Problem to solve: Whatever appears in the records, retype it exactly, except for the pictures.

##### Source records #####

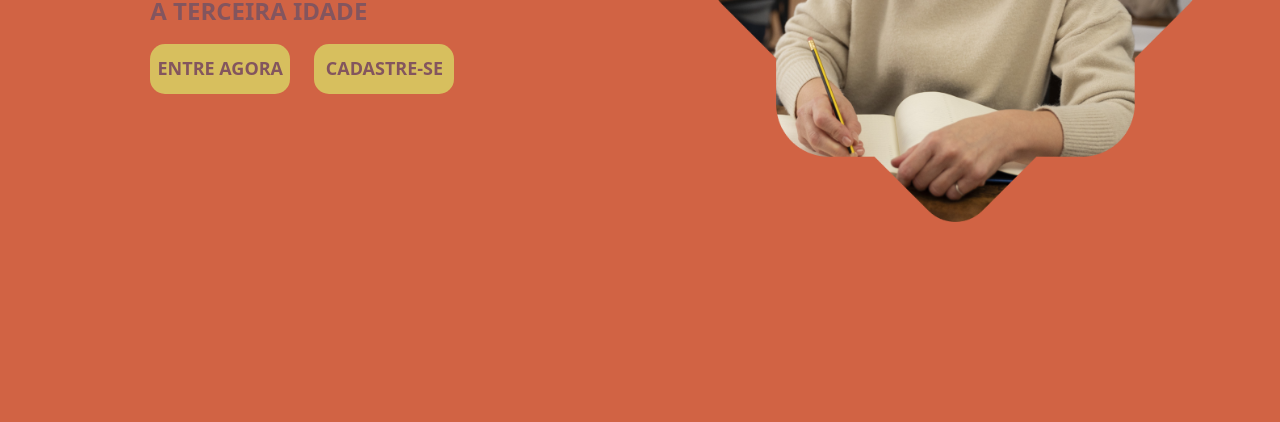
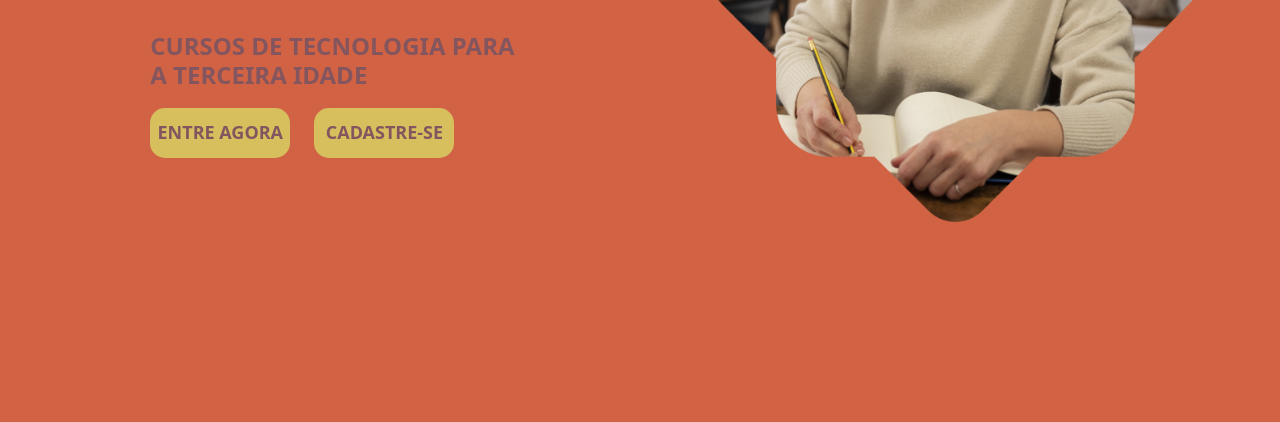
Before and after one commit to tcantunes/educatech---5p, a plain HTML site: page index.html in a window 1280 px wide. Shown: the part 378-800 px from the top of the page. Drawn offline with nearby package versions, Linux system fonts and the light colour scheme.

Commit message:
Update index.html

```diff
--- a/index.html
+++ b/index.html
@@ -21,7 +21,7 @@
       </ul>
     </header>
     <main>
-      <div class="d-flex justify-content-center">
+      <div class="d-flex justify-content-center align-items-center">
         <div class="container-principal">
           <h1>EDUCATECH</h1>
           <h2>EDUCAÇÃO PARA A TERCEIRA IDADE</h2>
```
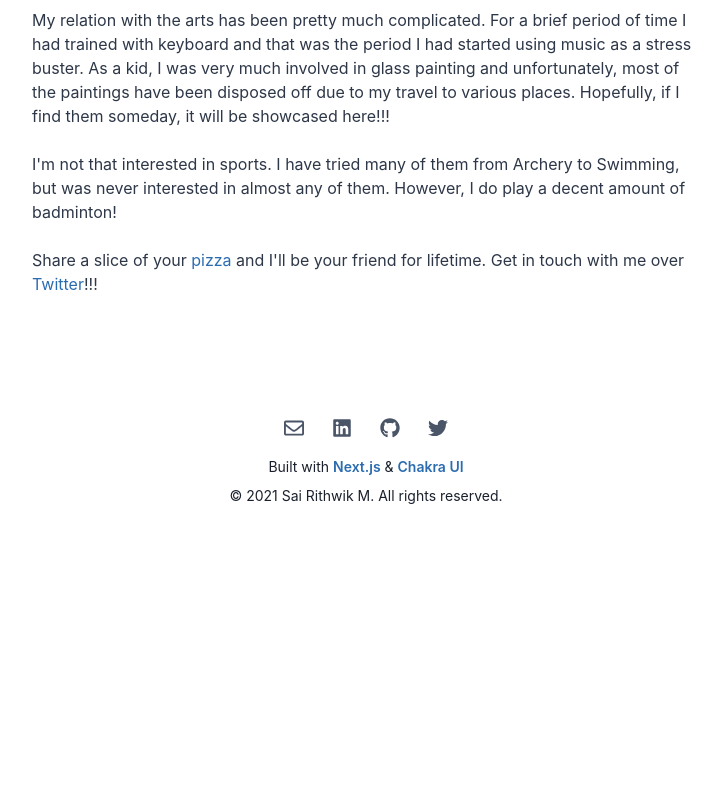
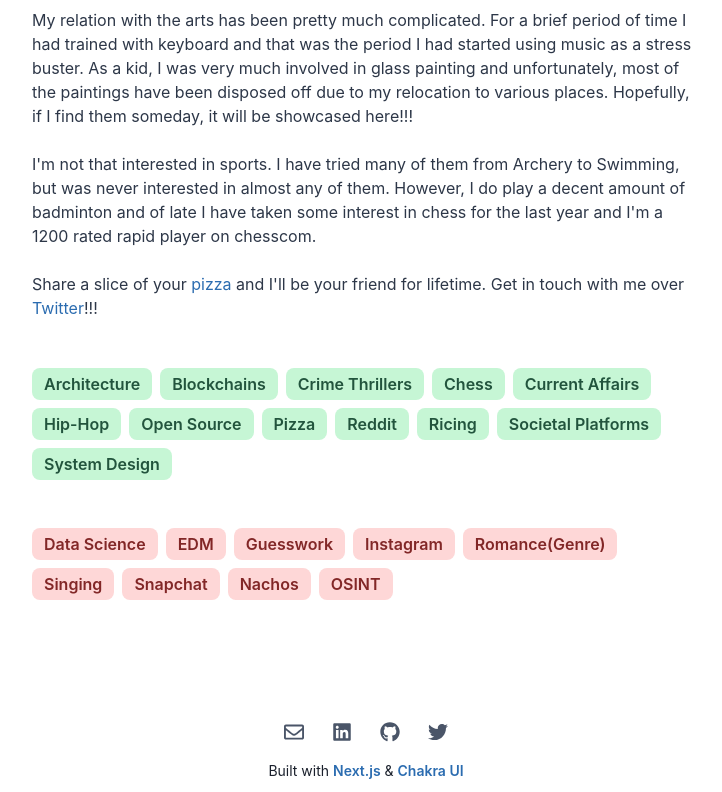
Before and after one commit to rtwksai/portfolio, a Next.js app: page /about in a window 1280 px wide. Shown: the part 830-1622 px from the top of the page, without its empty margins (274-996 px from the left). Before the commit the page ends 1384 px from the top, so only its background shows below. Built offline with nearby package versions, Linux system fonts and the light colour scheme.

Commit message:
Added interests in about page. Credits: https://danielwirtz.com/about

```diff
--- /dev/null
+++ b/components/Interest.js
@@ -0,0 +1,19 @@
+import React from "react";
+import { Box, Tag, WrapItem } from "@chakra-ui/react";
+
+const InterestTag = ({ name, like }) => {
+  return (
+    <WrapItem>
+      <Tag
+        size="lg"
+        variant="subtle"
+        colorScheme={like ? "green" : "red"}
+        rounded="lg"
+      >
+        {name}
+      </Tag>
+    </WrapItem>
+  );
+};
+
+export default InterestTag;
--- a/pages/about.js
+++ b/pages/about.js
@@ -6,22 +6,52 @@ import {
         Heading,
         Stack,
         Text,
+        Box,
+        Wrap,
         Link as ChakraLink,
     } from '@chakra-ui/react';
 import { NextSeo } from 'next-seo'
 import Container from '../components/Container'
 import {linkColor, secondaryTextColor} from '../styles/darkMode'
+import InterestTag from '../components/Interest'
 
 const url = 'https://localhost:3000/'
 const title = 'About - Rithwik'
 const description = "Developer and an undergraduate IIIT Bangalore, India."
 
-export default function Home() {
+
+const Interests = {
+    like: [
+    "Architecture",
+    "Blockchains",
+    "Crime Thrillers",
+    "Chess",
+    "Current Affairs",
+    "Hip-Hop",
+    "Open Source",
+    "Pizza",
+    "Reddit",
+    "Ricing",
+    "Societal Platforms",
+    "System Design"],
+
+    dislike: ["Data Science",
+    "EDM",
+    "Guesswork",
+    "Instagram",
+    "Romance(Genre)",
+    "Singing",
+    "Snapchat",
+    "Nachos",
+    "OSINT"]
+};
+
+
+
+
+export default function About() {
     const [imageLoad, setImageLoad] = useState(false);
     const { colorMode } = useColorMode()
-
-    console.log(colorMode)
-    console.log(linkColor[colorMode])
 	return (
         <>
             {/* TODO add more SEO RELATED STUFF https://www.npmjs.com/package/next-seo */}
@@ -73,7 +103,7 @@ export default function Home() {
                         </Heading>
                         <Text color={secondaryTextColor[colorMode]}>I had got a chance to live in various places.
                             A few of my favourite ones are Kolkata, Bengaluru and Jamshedpur!
-                            When I&apos;m not in Bengaluru, I&apos;m in Chennai. I&apos;m a native Telugu speaker, but I can speak a few more languages like Hindi, Tamil and Bengali as I have been to many places.
+                            When I&apos;m not in Bengaluru, I&apos;m in Chennai. I&apos;m a native Telugu speaker, but I can speak a few more languages like Hindi, Tamil and Bengali as I have lived in many places in India.
                             I try to learn the native language of almost every place I have been to and I hope to learn some Kannada before I graduate from IIIT B.
                         </Text>
                         <br></br>
@@ -100,7 +130,7 @@ export default function Home() {
                             <Text color={secondaryTextColor[colorMode]}>
                             My relation with the arts has been pretty much complicated.
                             For a brief period of time I had trained with keyboard and that was the period I had started using music as a stress buster.
-                            As a kid, I was very much involved in glass painting and unfortunately, most of the paintings have been disposed off due to my travel to various places.
+                            As a kid, I was very much involved in glass painting and unfortunately, most of the paintings have been disposed off due to my relocation to various places.
                             Hopefully, if I find them someday, it will be showcased here!!!
                             </Text>
 
@@ -108,7 +138,7 @@ export default function Home() {
 
                             <Text color={secondaryTextColor[colorMode]}>
                             I&apos;m not that interested in sports. I have tried many of them from Archery to Swimming, but was never interested in almost any of them.
-                            However, I do play a decent amount of badminton!
+                            However, I do play a decent amount of badminton and of late I have taken some interest in chess for the last year and I&apos;m a 1200 rated rapid player on chesscom.
                         </Text>
 
                         <br></br>
@@ -116,7 +146,20 @@ export default function Home() {
                             Share a slice of your <ChakraLink href="https://mojopizza.in/" target="_blank" color={linkColor[colorMode]}>pizza</ChakraLink> and I&apos;ll be your friend for lifetime.
                             Get in touch with me over <ChakraLink href="https://twitter.com/DaKeiser" target="_blank" color={linkColor[colorMode]}>Twitter</ChakraLink>!!!
                         </Text>
+                        <br></br><br></br>
+                        <Wrap>{
+                            Interests.like.map((likes) => (
+                            <InterestTag name={likes} like/>))
+                        }
+                        </Wrap>
+                        <br></br> <br></br>
+                        <Wrap>{
+                            Interests.dislike.map((dislikes) => (
+                            <InterestTag name={dislikes} />))
+                        }
+                        </Wrap>
                     </Flex>
+
                 </Stack>
             </Container>
         </>
--- a/pages/projects.js
+++ b/pages/projects.js
@@ -10,7 +10,7 @@ const url = 'https://localhost:3000/'
 const title = 'Projects - Rithwik'
 const description = "Developer and an undergraduate IIIT Bangalore, India."
 
-export default function Home() {
+export default function Projects() {
     const [imageLoad, setImageLoad] = useState(false);
     const { colorMode } = useColorMode()
 	return (
```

#####

Response to the exercise:
Before and after one commit to tcantunes/educatech---5p, a plain HTML site: page index.html in a window 1280 px wide. Shown: the part 378-800 px from the top of the page. Drawn offline with nearby package versions, Linux system fonts and the light colour scheme.

Commit message:
Update index.html

```diff
--- a/index.html
+++ b/index.html
@@ -21,7 +21,7 @@
       </ul>
     </header>
     <main>
-      <div class="d-flex justify-content-center">
+      <div class="d-flex justify-content-center align-items-center">
         <div class="container-principal">
           <h1>EDUCATECH</h1>
           <h2>EDUCAÇÃO PARA A TERCEIRA IDADE</h2>
```
Before and after one commit to rtwksai/portfolio, a Next.js app: page /about in a window 1280 px wide. Shown: the part 830-1622 px from the top of the page, without its empty margins (274-996 px from the left). Before the commit the page ends 1384 px from the top, so only its background shows below. Built offline with nearby package versions, Linux system fonts and the light colour scheme.

Commit message:
Added interests in about page. Credits: https://danielwirtz.com/about

```diff
--- /dev/null
+++ b/components/Interest.js
@@ -0,0 +1,19 @@
+import React from "react";
+import { Box, Tag, WrapItem } from "@chakra-ui/react";
+
+const InterestTag = ({ name, like }) => {
+  return (
+    <WrapItem>
+      <Tag
+        size="lg"
+        variant="subtle"
+        colorScheme={like ? "green" : "red"}
+        rounded="lg"
+      >
+        {name}
+      </Tag>
+    </WrapItem>
+  );
+};
+
+export default InterestTag;
--- a/pages/about.js
+++ b/pages/about.js
@@ -6,22 +6,52 @@ import {
         Heading,
         Stack,
         Text,
+        Box,
+        Wrap,
         Link as ChakraLink,
     } from '@chakra-ui/react';
 import { NextSeo } from 'next-seo'
 import Container from '../components/Container'
 import {linkColor, secondaryTextColor} from '../styles/darkMode'
+import InterestTag from '../components/Interest'
 
 const url = 'https://localhost:3000/'
 const title = 'About - Rithwik'
 const description = "Developer and an undergraduate IIIT Bangalore, India."
 
-export default function Home() {
+
+const Interests = {
+    like: [
+    "Architecture",
+    "Blockchains",
+    "Crime Thrillers",
+    "Chess",
+    "Current Affairs",
+    "Hip-Hop",
+    "Open Source",
+    "Pizza",
+    "Reddit",
+    "Ricing",
+    "Societal Platforms",
+    "System Design"],
+
+    dislike: ["Data Science",
+    "EDM",
+    "Guesswork",
+    "Instagram",
+    "Romance(Genre)",
+    "Singing",
+    "Snapchat",
+    "Nachos",
+    "OSINT"]
+};
+
+
+
+
+export default function About() {
     const [imageLoad, setImageLoad] = useState(false);
     const { colorMode } = useColorMode()
-
-    console.log(colorMode)
-    console.log(linkColor[colorMode])
 	return (
         <>
             {/* TODO add more SEO RELATED STUFF https://www.npmjs.com/package/next-seo */}
@@ -73,7 +103,7 @@ export default function Home() {
                         </Heading>
                         <Text color={secondaryTextColor[colorMode]}>I had got a chance to live in various places.
                             A few of my favourite ones are Kolkata, Bengaluru and Jamshedpur!
-                            When I&apos;m not in Bengaluru, I&apos;m in Chennai. I&apos;m a native Telugu speaker, but I can speak a few more languages like Hindi, Tamil and Bengali as I have been to many places.
+                            When I&apos;m not in Bengaluru, I&apos;m in Chennai. I&apos;m a native Telugu speaker, but I can speak a few more languages like Hindi, Tamil and Bengali as I have lived in many places in India.
                             I try to learn the native language of almost every place I have been to and I hope to learn some Kannada before I graduate from IIIT B.
                         </Text>
                         <br></br>
@@ -100,7 +130,7 @@ export default function Home() {
                             <Text color={secondaryTextColor[colorMode]}>
                             My relation with the arts has been pretty much complicated.
                             For a brief period of time I had trained with keyboard and that was the period I had started using music as a stress buster.
-                            As a kid, I was very much involved in glass painting and unfortunately, most of the paintings have been disposed off due to my travel to various places.
+                            As a kid, I was very much involved in glass painting and unfortunately, most of the paintings have been disposed off due to my relocation to various places.
                             Hopefully, if I find them someday, it will be showcased here!!!
                             </Text>
 
@@ -108,7 +138,7 @@ export default function Home() {
 
                             <Text color={secondaryTextColor[colorMode]}>
                             I&apos;m not that interested in sports. I have tried many of them from Archery to Swimming, but was never interested in almost any of them.
-                            However, I do play a decent amount of badminton!
+                            However, I do play a decent amount of badminton and of late I have taken some interest in chess for the last year and I&apos;m a 1200 rated rapid player on chesscom.
                         </Text>
 
                         <br></br>
@@ -116,7 +146,20 @@ export default function Home() {
                             Share a slice of your <ChakraLink href="https://mojopizza.in/" target="_blank" color={linkColor[colorMode]}>pizza</ChakraLink> and I&apos;ll be your friend for lifetime.
                             Get in touch with me over <ChakraLink href="https://twitter.com/DaKeiser" target="_blank" color={linkColor[colorMode]}>Twitter</ChakraLink>!!!
                         </Text>
+                        <br></br><br></br>
+                        <Wrap>{
+                            Interests.like.map((likes) => (
+                            <InterestTag name={likes} like/>))
+                        }
+                        </Wrap>
+                        <br></br> <br></br>
+                        <Wrap>{
+                            Interests.dislike.map((dislikes) => (
+                            <InterestTag name={dislikes} />))
+                        }
+                        </Wrap>
                     </Flex>
+
                 </Stack>
             </Container>
         </>
--- a/pages/projects.js
+++ b/pages/projects.js
@@ -10,7 +10,7 @@ const url = 'https://localhost:3000/'
 const title = 'Projects - Rithwik'
 const description = "Developer and an undergraduate IIIT Bangalore, India."
 
-export default function Home() {
+export default function Projects() {
     const [imageLoad, setImageLoad] = useState(false);
     const { colorMode } = useColorMode()
 	return (
```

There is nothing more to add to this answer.